In West Africa, where a number of countries have experienced coups in recent years, the impact of such military interventions has been dire, especially in respect of the right to free expression.
Juntas in West Africa have repeatedly cracked down on journalists. The media have been affected by suspensions, imprisonment, shutdowns, threats, intimidation, and internet blackouts, which are inimical to freedom of expression rights. In the face of siege, 80 media owners, editors and press freedom organizations, including the MFWA recently signed a statement calling on the authorities in Niger and in other junta-led countries to take steps to end the repression and improve freedom of expression conditions in their various countries.
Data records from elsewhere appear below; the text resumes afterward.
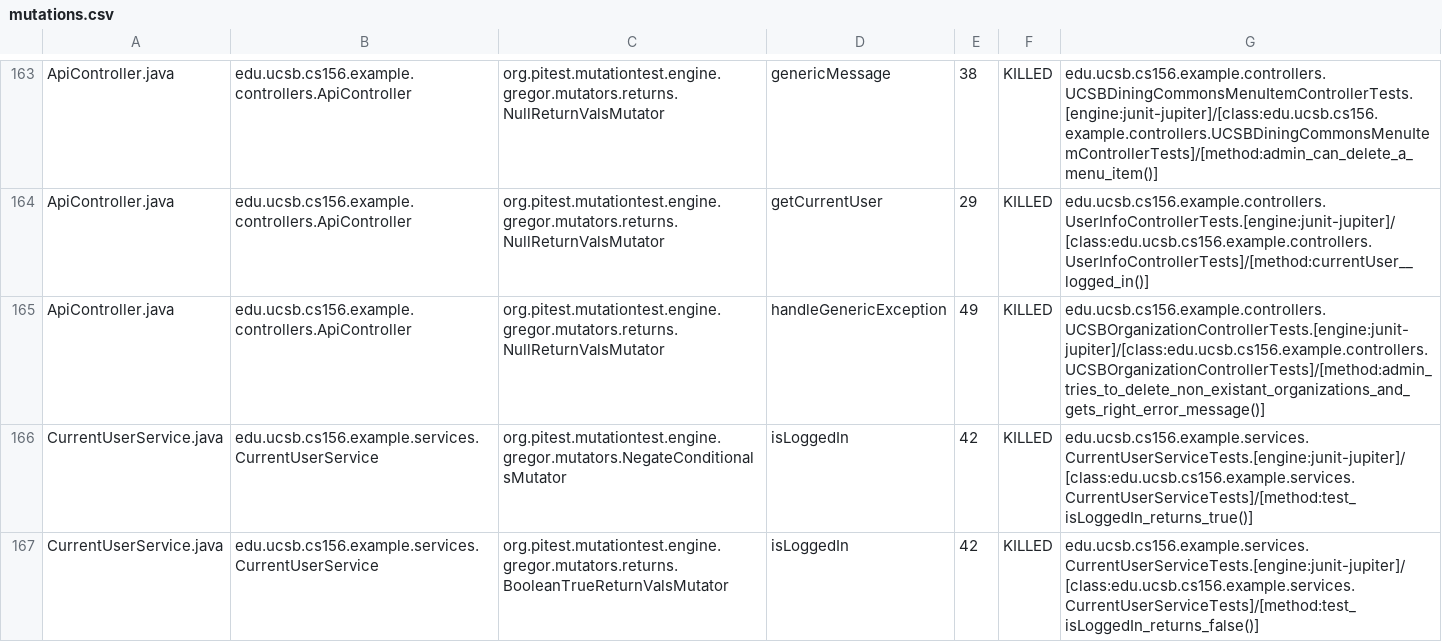
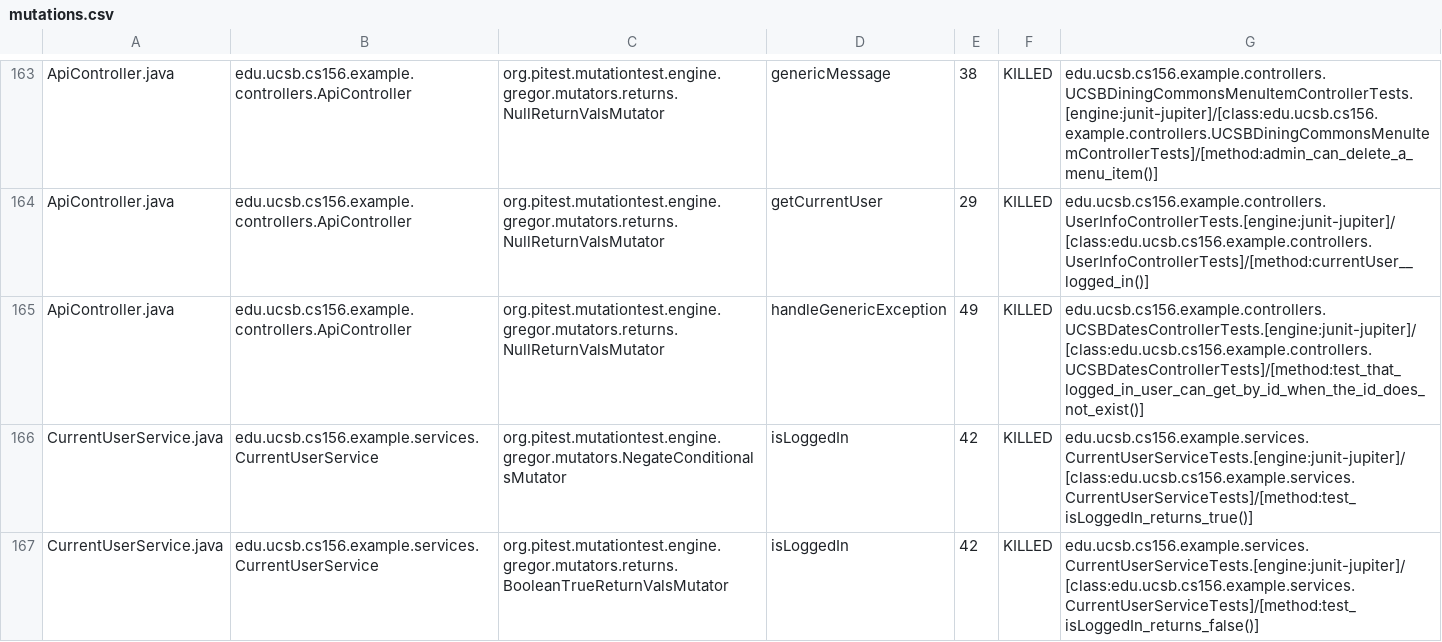
Before and after one commit to ucsb-cs156-f24/team02-f24-16, a CSV file: prs/140/pitest/mutations.csv, drawn as a sheet; only a part is shown, gaps mark what is left out.

Commit message:
Deploying to gh-pages from @ ucsb-cs156-f24/team02-f24-16@36ae22eba13a9e6518b02b024de266b429de2116 🚀

```diff
--- a/prs/140/pitest/mutations.csv
+++ b/prs/140/pitest/mutations.csv
@@ -164,3 +164,3 @@ ApiController.java,edu.ucsb.cs156.example.controllers.ApiController,org.pitest.m
 ApiController.java,edu.ucsb.cs156.example.controllers.ApiController,org.pitest.mutationtest.engine.gregor.mutators.returns.NullReturnValsMutator,getCurrentUser,29,KILLED,edu.ucsb.cs156.example.controllers.UserInfoControllerTests.[engine:junit-jupiter]/[class:edu.ucsb.cs156.example.controllers.UserInfoControllerTests]/[method:currentUser__logged_in()]
-ApiController.java,edu.ucsb.cs156.example.controllers.ApiController,org.pitest.mutationtest.engine.gregor.mutators.returns.NullReturnValsMutator,handleGenericException,49,KILLED,edu.ucsb.cs156.example.controllers.UCSBOrganizationControllerTests.[engine:junit-jupiter]/[class:edu.ucsb.cs156.example.controllers.UCSBOrganizationControllerTests]/[method:admin_tries_to_delete_non_existant_organizations_and_gets_right_error_message()]
+ApiController.java,edu.ucsb.cs156.example.controllers.ApiController,org.pitest.mutationtest.engine.gregor.mutators.returns.NullReturnValsMutator,handleGenericException,49,KILLED,edu.ucsb.cs156.example.controllers.UCSBDatesControllerTests.[engine:junit-jupiter]/[class:edu.ucsb.cs156.example.controllers.UCSBDatesControllerTests]/[method:test_that_logged_in_user_can_get_by_id_when_the_id_does_not_exist()]
 CurrentUserService.java,edu.ucsb.cs156.example.services.CurrentUserService,org.pitest.mutationtest.engine.gregor.mutators.NegateConditionalsMutator,isLoggedIn,42,KILLED,edu.ucsb.cs156.example.services.CurrentUserServiceTests.[engine:junit-jupiter]/[class:edu.ucsb.cs156.example.services.CurrentUserServiceTests]/[method:test_isLoggedIn_returns_true()]
```
Also changed, not shown: 17 other files.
Against the backdrop of the negative impact of coups d’état, one can only hope, rather than expect, any marked improvement in the short term. In view of this, it is recommended that international press freedom organisations offer massive support to the Gabonese media and local human rights organisations in a concerted engagement with the authorities on the need to uphold press freedom.
Given the objectives of the Comité de Transition et de la Restauration des Institutions in Gabon, which are, as the name suggests, to ensure the transition, and to make the institutions as strong as possible, it is imperative that the transitional government makes it a priority to leave a legacy of strong democratic foundations. In particular, the authorities must:
- Uphold the fundamental human rights of Gabonese citizens, including the right to freedom of expression, including through public marches and protests. This is crucial because the exercise of free expression and of opinions, including dissenting views, helps government to appreciate the needs and concerns of the people.
- Show greater tolerance towards critical journalism and divergent opinions, which often help keep officialdom in check for the greater good of the country.
- Cooperate and dialogue with all stakeholders to build a national consensus on the best way to create the desired conditions for the highly endowed country to achieve its full economic potential.
- Create conditions for all to contribute to a peaceful, inclusive and secure transitional process.